During periods following brutal acts of violence or unthinkable devastation, it is easy for our brains to run wild with worry. But as violence declines worldwide, is there any argument to be made that chaos to some extent is the catalyst for reflection and change? When societies face a crisis, do they increasingly look inward to evolve? Steven Pinker, a professor of psychology at Harvard University and author of “The Better Angels of Our Nature: Why Violence Has Declined," explains.
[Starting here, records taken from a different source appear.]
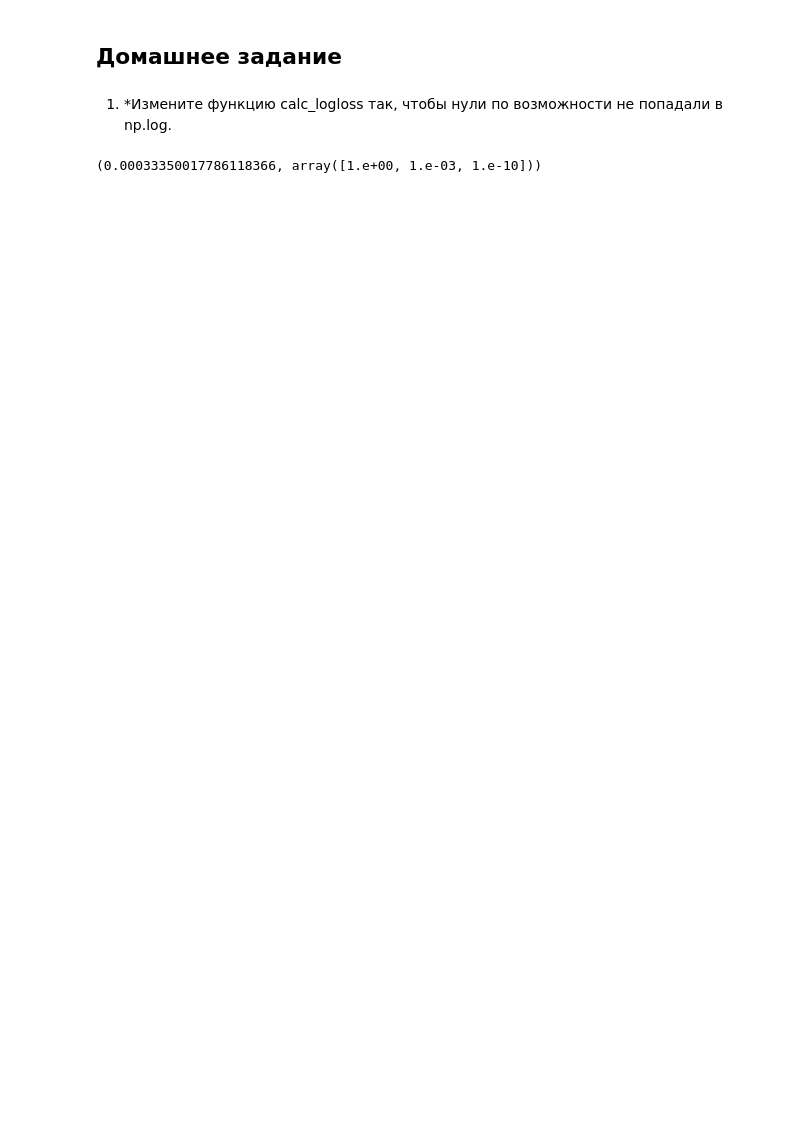
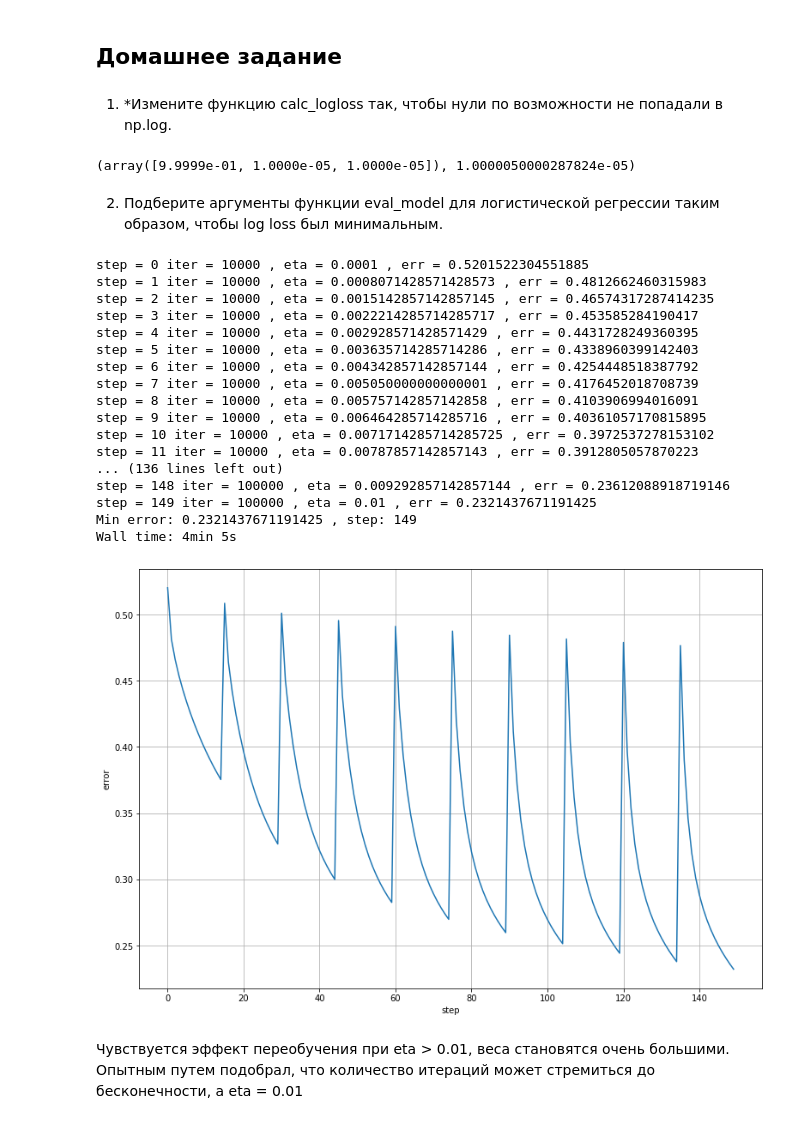
Before and after one commit to magadmmmv/-DataAnalysis, a Jupyter notebook: Lesson 3/Data_analysis_Lesson_3.ipynb, the cells around one changed output. Drawn from its saved outputs; the diff is of its cells as text; code cells hidden in the pictures; blank space fills up the shorter version.

```diff
--- a/Lesson 3/Data_analysis_Lesson_3.ipynb
+++ b/Lesson 3/Data_analysis_Lesson_3.ipynb
@@ -104,6 +107,6 @@ def eval_model(X, y, iterations, eta=1e-4):
     return W
 # %%
-W = eval_model(X_st, y, iterations=500, eta=1e-4)
+W = eval_model_print(X_st, y, iterations=500, eta=1e-4)
 # %% [output]
 0 [ 0.49667621 -0.13840939  0.6476858   1.52297324] 1.1785958344356262
 50 [ 0.494784   -0.14564801  0.6475462   1.52014828] 1.1657985749255426
@@ -131,7 +132,76 @@ def calc_logloss(y, y_pred):
 # %%
 # пример применения
-y1 = np.array([1, 0, 0])
-y_pred1 = np.array([1, 0.001, 0])
-calc_logloss(y1, y_pred1)
+y2 = np.array([1, 0, 0])
+y_pred2 = np.array([1, 0, 0])
+calc_logloss(y2, y_pred2)
 # %% [output]
-(0.00033350017786118366, array([1.e+00, 1.e-03, 1.e-10]))
+(array([9.9999e-01, 1.0000e-05, 1.0000e-05]), 1.0000050000287824e-05)
+# %% [markdown]
+2. Подберите аргументы функции eval_model для логистической регрессии таким образом, чтобы log loss был минимальным.
+# %%
+def eval_model(X, y, iterations, eta=1e-4):
+    np.random.seed(42)
+    W = np.random.randn(X.shape[1])
+    n = X.shape[0]
+
+    for i in range(iterations):
+        z = np.dot(X, W)
+        y_pred = sigmoid(z)
+        y_pred, err = calc_logloss(y, y_pred)
+
+        dQ = 1/n * X.T @ (y_pred - y)
+        W -= eta * dQ
+
+    return W, err
+# %%
+%%time
+# Итерации
+n_iterations_list = np.linspace(10000, 100000, 10).astype('int')
+# Шаги
+etas = np.linspace(0.0001, 0.01, 15)
+
+# потери будем записывать в список для отображения в виде графика
+errors = []
+step = 0
+
+for n_iterations in n_iterations_list:
+    for eta in etas:
+        w, err = eval_model(X_st, y, n_iterations, eta)
+
+        step += 1
+        errors.append(err)
+
+plt.figure(figsize=(13, 9))
+plt.xlabel('step')
+plt.ylabel('error')
+plt.grid()
+plt.plot(range(step), errors);
+
+for i in range(step):
+    i_iter = i // len(etas)
+    i_eta = i - i_iter * len(etas)
+    print('step =', i, 'iter =', n_iterations_list[i_iter], ', eta =',  etas[i_eta], ', err =', errors[i])
+
+print('Min error:', min(errors), ', step:', errors.index(min(errors)))
+# %% [output]
+step = 0 iter = 10000 , eta = 0.0001 , err = 0.5201522304551885
+step = 1 iter = 10000 , eta = 0.0008071428571428573 , err = 0.4812662460315983
+step = 2 iter = 10000 , eta = 0.0015142857142857145 , err = 0.46574317287414235
+step = 3 iter = 10000 , eta = 0.0022214285714285717 , err = 0.453585284190417
+step = 4 iter = 10000 , eta = 0.002928571428571429 , err = 0.4431728249360395
+step = 5 iter = 10000 , eta = 0.003635714285714286 , err = 0.4338960399142403
+step = 6 iter = 10000 , eta = 0.004342857142857144 , err = 0.4254448518387792
+step = 7 iter = 10000 , eta = 0.005050000000000001 , err = 0.4176452018708739
+step = 8 iter = 10000 , eta = 0.005757142857142858 , err = 0.4103906994016091
+step = 9 iter = 10000 , eta = 0.006464285714285716 , err = 0.40361057170815895
+step = 10 iter = 10000 , eta = 0.0071714285714285725 , err = 0.3972537278153102
+step = 11 iter = 10000 , eta = 0.00787857142857143 , err = 0.3912805057870223
+... (136 lines left out)
+step = 148 iter = 100000 , eta = 0.009292857142857144 , err = 0.23612088918719146
+step = 149 iter = 100000 , eta = 0.01 , err = 0.2321437671191425
+Min error: 0.2321437671191425 , step: 149
+Wall time: 4min 5s
+[figure, added]
+# %% [markdown]
+Чувствуется эффект переобучения при eta > 0.01, веса становятся очень большими.
+Опытным путем подобрал, что количество итераций может стремиться до бесконечности, а eta = 0.01
```
Also changed, not shown: parts of 38 cells of this notebook.
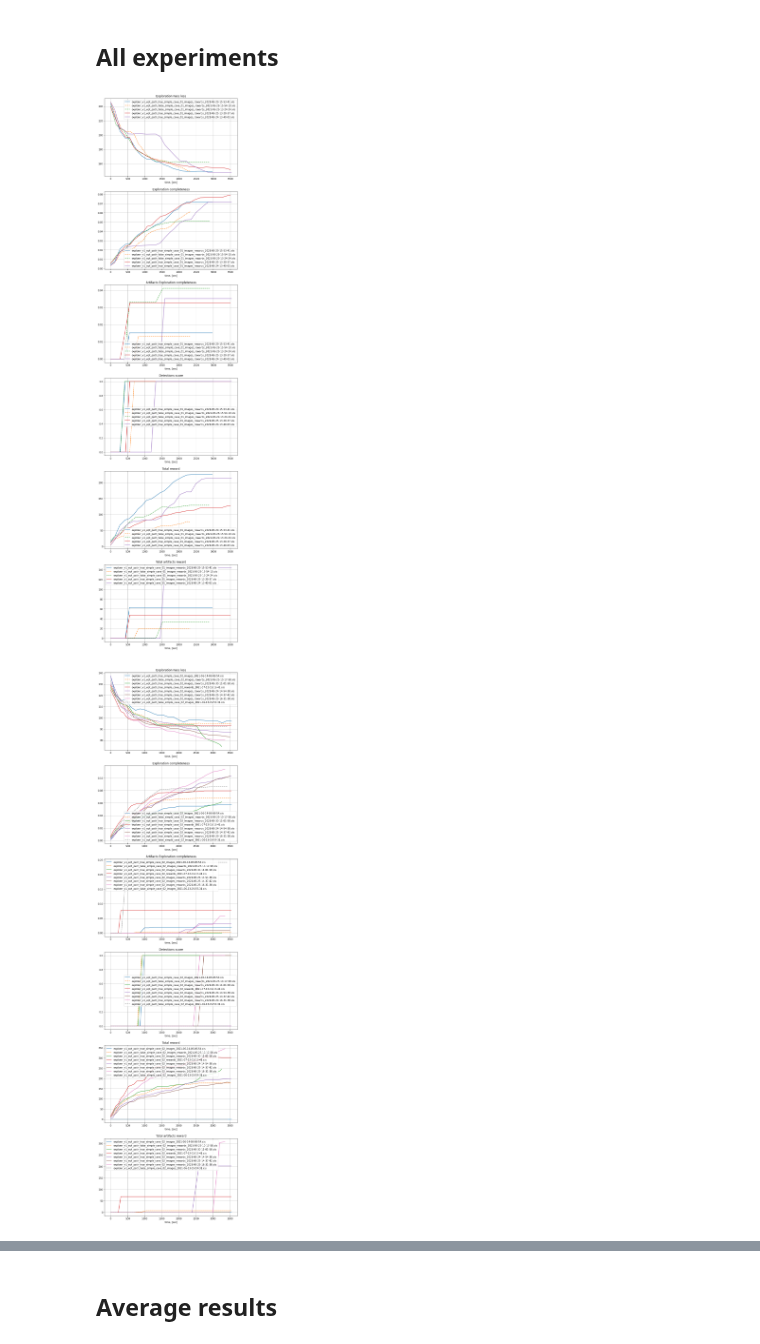
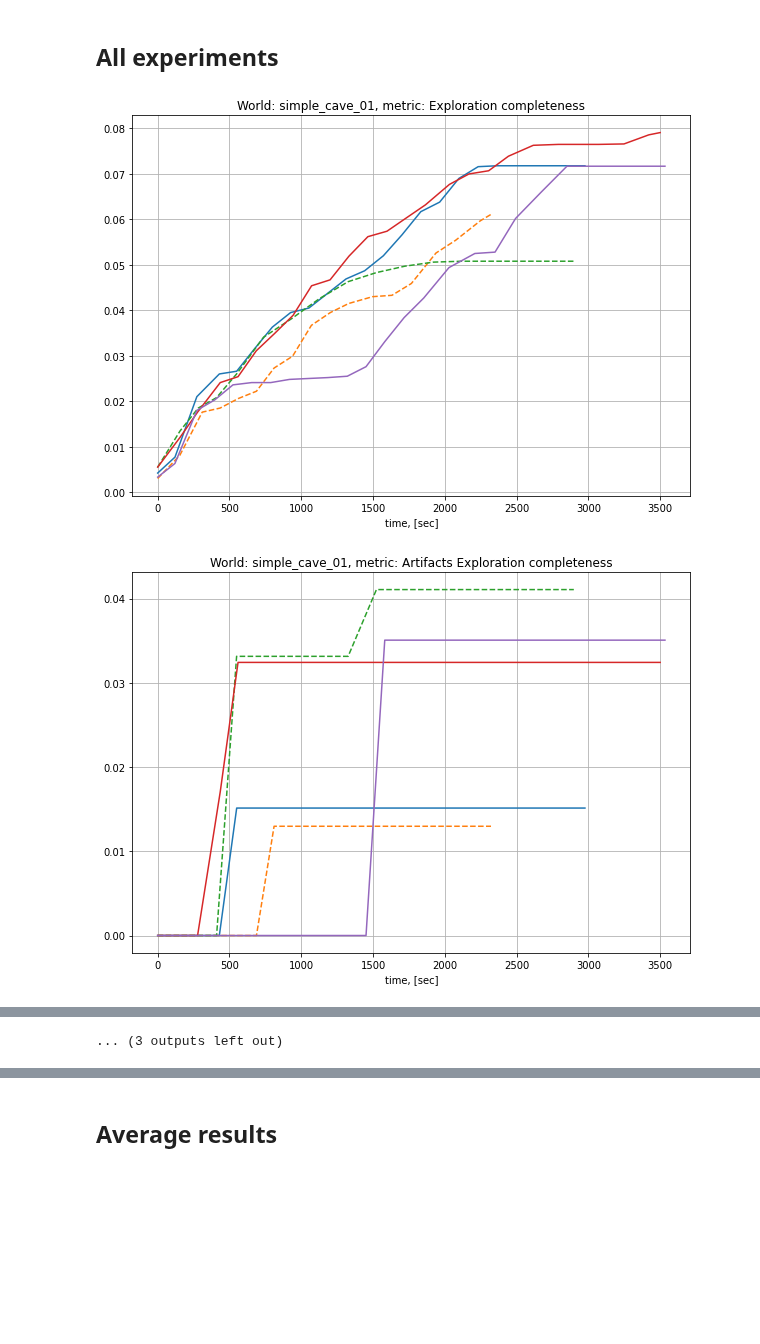
Before and after one commit to tpet/rpz_planning, a Jupyter notebook: notebooks/metrics_xls_parser.ipynb, the cells around one changed output, grey strips where cells are left out. Saved outputs shown, nothing was run; the diff lists cells and outputs as text; code cells hidden in the pictures; blank space fills up the shorter version.

```diff
--- a/notebooks/metrics_xls_parser.ipynb
+++ b/notebooks/metrics_xls_parser.ipynb
@@ -7,43 +7,41 @@ import os
 ## All experiments
 # %%
 common_metrics = [
-            "Exploration Face loss",
+#             "Exploration Face loss",
 #             "Exploration Edge loss",
 #             "Exploration Chamfer loss",
 #             "Map Face loss",
 #             "Map Edge loss",
 #             "Map Chamfer loss",
             "Exploration completeness",
             "Artifacts Exploration completeness",
             "Detections score",
 #             "N of constructed points"
             "Total reward",
             "Total artifacts reward"
           ]
 
 worlds = ["simple_cave_01", "simple_cave_02", "simple_cave_03"]
 # worlds = ["simple_cave_02"]
 
 # paths = ['../data/bags/mapping_eval/metrics/']
 paths = ['../data/bags/mapping_eval/']
 
 for world in worlds:
-    plt.figure(figsize=(10, 7*len(common_metrics)*len(paths)))
-    plt.title(f"World: {world}")
     for i, metric in enumerate(common_metrics):
-        plt.subplot(len(common_metrics)*len(paths), 1, i+1)
-        plt.title(metric)
+        plt.figure(figsize=(10, 7))
+        plt.title(f"World: {world}, metric: {metric}")
         for path in paths:
             xls_files = [file for file in os.listdir(path) if 'xls' in file and world in file]
             for file in xls_files:
                 data = pd.read_excel(os.path.join(path, file))
                 if metric in data and np.max(data['Exploration completeness']) > 0.05:
                     ls = 'solid' if 'true' in file else 'dashed'
                     t = data['Time stamp'] - data['Time stamp'][0]
                     plt.plot(t, data[metric], linestyle=ls, label=file)
         plt.grid()
         plt.xlabel('time, [sec]')
-        plt.legend();
+        # plt.legend();
 # %% [output]
-[figure, old version]
+[figure, new version]
-[figure, old version]
+[figure, new version]
@@ -51,3 +58,4 @@ for world in worlds:
+... (3 outputs left out)
 # %%
 data.head()
 # %% [output]
```
Also changed, not shown: parts of 5 cells of this notebook, 2 other files.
The seemingly endless stream of news about war, crime, and terrorism, might make us believe we live in the most violent age ever seen. But Steven Pinker, Professor of Psychology at Harvard University, explains that just the opposite is true: violence has been diminishing for millennia. In The Better Angels of Our Nature: Why Violence Has Declined he looks at human nature, psychology, and history to explain how this has happened.
On July 23, 2011, Anders Breivik opened fire at a youth camp on the Norwegian island of Utoya, killing 69 people. Breivik’s brutal crime horrified the world. For many Americans, it stirred up memories of Oklahoma City in 1994, Columbine in 1999, and, of course, September 11, 2001. Yet, despite what looks like a proliferation of shooting sprees and terrorist plots in the last few decades, a new book argues that violence has actually declined since ancient times.